As we could learn, working hard is not enough. Timing is key and luck is real. But all of this without the courage to lead through hardships is meaningless. Leadership is an inside game: you need to first lead yourself before leading others. You need to take responsibility for your own actions, not blaming others. You need to be brave in the face of adversity and lead by example, not run away and hide. “It’s not my fault, it’s not my problem, don’t blame me!” – these are not phrases that can exist in your vocabulary.

None of us are courageous all the time, but there are key moments when the choices that you make, make you. “No, I won’t agree to that term sheet! No, you’re not the right partner for us! No, I won’t give up!” Train yourself to do the right things, not the easiest things. And I promise you: saying NO today leaves room to say YES to something better tomorrow. But you have to carry your own weight in this world, not having someone else carrying it for you.

As the stoic philosopher Seneca said:

If you have passed through life without an opponent— no one can ever know what you are capable of, not even you.


As a founder, you might feel alone at times. Learn to listen and listen to learn from others and you’ll not be alone. Be welcoming to the rollercoaster of entrepreneurship, turn to your WHY and lead. And remember, leadership is not about satisfying your ego, it’s not the job title you write on your LinkedIn profile, it’s the respect and influence you have without all of that. Build a team of leaders around you, in your startup and empower them to be brave, confident and humble. That foundation is what will make you succeed. 

In closing, I wanna invite you, my fellow entrepreneurs, my comrades … let’s all:

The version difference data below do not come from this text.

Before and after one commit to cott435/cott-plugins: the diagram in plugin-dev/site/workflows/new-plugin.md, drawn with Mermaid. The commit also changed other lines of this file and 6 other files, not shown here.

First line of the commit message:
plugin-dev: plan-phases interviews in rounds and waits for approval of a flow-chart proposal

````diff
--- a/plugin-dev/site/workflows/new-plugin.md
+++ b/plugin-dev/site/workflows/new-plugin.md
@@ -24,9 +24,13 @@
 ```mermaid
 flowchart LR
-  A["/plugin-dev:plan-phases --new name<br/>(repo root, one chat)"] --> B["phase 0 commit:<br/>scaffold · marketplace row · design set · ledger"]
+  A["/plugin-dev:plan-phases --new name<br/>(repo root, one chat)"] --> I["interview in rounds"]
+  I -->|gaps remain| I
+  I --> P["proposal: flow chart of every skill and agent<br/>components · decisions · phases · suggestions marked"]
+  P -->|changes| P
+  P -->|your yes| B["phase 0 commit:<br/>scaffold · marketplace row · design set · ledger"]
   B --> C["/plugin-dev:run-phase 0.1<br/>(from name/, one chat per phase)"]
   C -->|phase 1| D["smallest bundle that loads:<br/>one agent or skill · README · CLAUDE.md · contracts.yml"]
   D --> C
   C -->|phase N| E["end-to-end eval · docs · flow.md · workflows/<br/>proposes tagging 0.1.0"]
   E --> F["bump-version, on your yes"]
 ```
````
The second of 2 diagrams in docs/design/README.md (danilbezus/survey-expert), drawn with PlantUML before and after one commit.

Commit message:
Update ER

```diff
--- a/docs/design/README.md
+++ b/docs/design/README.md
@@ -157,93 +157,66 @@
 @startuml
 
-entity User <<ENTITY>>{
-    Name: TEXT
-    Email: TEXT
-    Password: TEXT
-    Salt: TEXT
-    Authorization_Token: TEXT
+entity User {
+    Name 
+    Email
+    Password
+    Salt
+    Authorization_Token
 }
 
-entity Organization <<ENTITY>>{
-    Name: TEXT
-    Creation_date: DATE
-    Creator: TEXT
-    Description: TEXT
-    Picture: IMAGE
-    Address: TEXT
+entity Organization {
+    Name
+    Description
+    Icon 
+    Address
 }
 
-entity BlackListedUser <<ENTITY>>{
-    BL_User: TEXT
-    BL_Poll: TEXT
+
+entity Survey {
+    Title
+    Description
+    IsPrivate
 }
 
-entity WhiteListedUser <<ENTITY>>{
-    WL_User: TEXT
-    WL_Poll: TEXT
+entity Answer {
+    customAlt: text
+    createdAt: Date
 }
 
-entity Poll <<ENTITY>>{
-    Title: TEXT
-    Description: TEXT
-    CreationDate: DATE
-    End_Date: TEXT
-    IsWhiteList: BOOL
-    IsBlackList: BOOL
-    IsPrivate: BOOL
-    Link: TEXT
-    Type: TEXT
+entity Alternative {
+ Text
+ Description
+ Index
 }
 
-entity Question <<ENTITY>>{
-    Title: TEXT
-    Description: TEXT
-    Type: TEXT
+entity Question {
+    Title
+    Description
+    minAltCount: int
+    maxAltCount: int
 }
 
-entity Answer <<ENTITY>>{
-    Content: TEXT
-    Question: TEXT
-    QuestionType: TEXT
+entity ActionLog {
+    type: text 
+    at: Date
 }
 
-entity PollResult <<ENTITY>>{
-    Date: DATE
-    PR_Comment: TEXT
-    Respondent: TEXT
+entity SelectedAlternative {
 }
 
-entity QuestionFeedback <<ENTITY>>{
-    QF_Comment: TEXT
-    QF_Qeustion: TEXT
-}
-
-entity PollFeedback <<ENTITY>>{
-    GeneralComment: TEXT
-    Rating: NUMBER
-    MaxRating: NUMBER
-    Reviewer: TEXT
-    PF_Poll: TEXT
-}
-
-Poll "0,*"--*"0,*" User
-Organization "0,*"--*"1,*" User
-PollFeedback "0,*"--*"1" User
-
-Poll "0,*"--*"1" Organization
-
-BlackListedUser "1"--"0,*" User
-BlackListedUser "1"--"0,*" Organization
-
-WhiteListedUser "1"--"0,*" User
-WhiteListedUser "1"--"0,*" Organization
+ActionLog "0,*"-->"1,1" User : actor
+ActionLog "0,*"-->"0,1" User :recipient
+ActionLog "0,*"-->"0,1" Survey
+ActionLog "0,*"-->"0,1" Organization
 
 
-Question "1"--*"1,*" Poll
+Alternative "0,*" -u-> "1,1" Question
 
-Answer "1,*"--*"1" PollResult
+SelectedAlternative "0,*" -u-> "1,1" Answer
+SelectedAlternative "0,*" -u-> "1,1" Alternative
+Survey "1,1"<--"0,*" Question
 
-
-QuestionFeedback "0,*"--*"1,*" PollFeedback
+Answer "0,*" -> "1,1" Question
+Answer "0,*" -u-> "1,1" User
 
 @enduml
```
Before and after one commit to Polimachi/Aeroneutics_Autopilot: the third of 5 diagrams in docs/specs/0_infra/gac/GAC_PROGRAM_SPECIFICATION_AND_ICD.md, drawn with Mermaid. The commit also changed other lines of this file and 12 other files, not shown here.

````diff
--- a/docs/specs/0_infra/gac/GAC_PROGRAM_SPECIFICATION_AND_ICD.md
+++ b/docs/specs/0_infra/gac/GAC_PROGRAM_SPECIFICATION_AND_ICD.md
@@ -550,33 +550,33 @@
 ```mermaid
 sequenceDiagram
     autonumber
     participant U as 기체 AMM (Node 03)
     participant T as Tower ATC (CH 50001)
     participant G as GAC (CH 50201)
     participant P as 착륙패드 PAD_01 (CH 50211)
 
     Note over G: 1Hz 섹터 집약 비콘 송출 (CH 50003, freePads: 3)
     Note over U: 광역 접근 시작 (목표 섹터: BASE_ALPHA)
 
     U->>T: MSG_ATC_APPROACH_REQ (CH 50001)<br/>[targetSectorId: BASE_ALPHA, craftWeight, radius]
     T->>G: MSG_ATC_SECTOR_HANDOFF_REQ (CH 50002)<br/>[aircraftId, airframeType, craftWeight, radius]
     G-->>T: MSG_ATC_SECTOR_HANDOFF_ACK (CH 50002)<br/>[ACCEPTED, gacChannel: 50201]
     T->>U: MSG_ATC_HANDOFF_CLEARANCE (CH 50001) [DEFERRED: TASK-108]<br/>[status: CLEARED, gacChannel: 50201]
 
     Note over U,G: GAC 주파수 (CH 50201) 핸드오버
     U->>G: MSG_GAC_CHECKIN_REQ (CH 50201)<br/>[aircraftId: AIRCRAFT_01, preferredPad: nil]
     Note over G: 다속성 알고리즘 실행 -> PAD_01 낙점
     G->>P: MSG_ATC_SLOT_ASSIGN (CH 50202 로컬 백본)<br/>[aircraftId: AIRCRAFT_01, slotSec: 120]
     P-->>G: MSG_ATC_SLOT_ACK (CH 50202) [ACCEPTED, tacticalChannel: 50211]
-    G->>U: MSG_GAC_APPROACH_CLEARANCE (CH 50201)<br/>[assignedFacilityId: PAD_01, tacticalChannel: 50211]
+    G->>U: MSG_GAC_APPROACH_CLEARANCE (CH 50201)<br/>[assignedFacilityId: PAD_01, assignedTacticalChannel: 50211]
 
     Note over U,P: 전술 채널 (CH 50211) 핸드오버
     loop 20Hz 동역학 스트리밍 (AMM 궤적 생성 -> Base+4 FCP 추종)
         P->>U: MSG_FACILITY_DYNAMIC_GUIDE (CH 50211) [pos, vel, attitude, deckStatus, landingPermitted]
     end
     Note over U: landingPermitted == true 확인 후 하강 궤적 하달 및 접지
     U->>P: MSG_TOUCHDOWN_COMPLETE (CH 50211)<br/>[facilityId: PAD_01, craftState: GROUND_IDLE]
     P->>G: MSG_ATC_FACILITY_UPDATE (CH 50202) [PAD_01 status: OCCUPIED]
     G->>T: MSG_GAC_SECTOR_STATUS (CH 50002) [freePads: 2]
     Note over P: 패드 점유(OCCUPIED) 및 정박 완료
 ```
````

  1. Have the patience to listen more and talk less.
  2. Learn to be humble and confident.
  3. Have the courage to lead.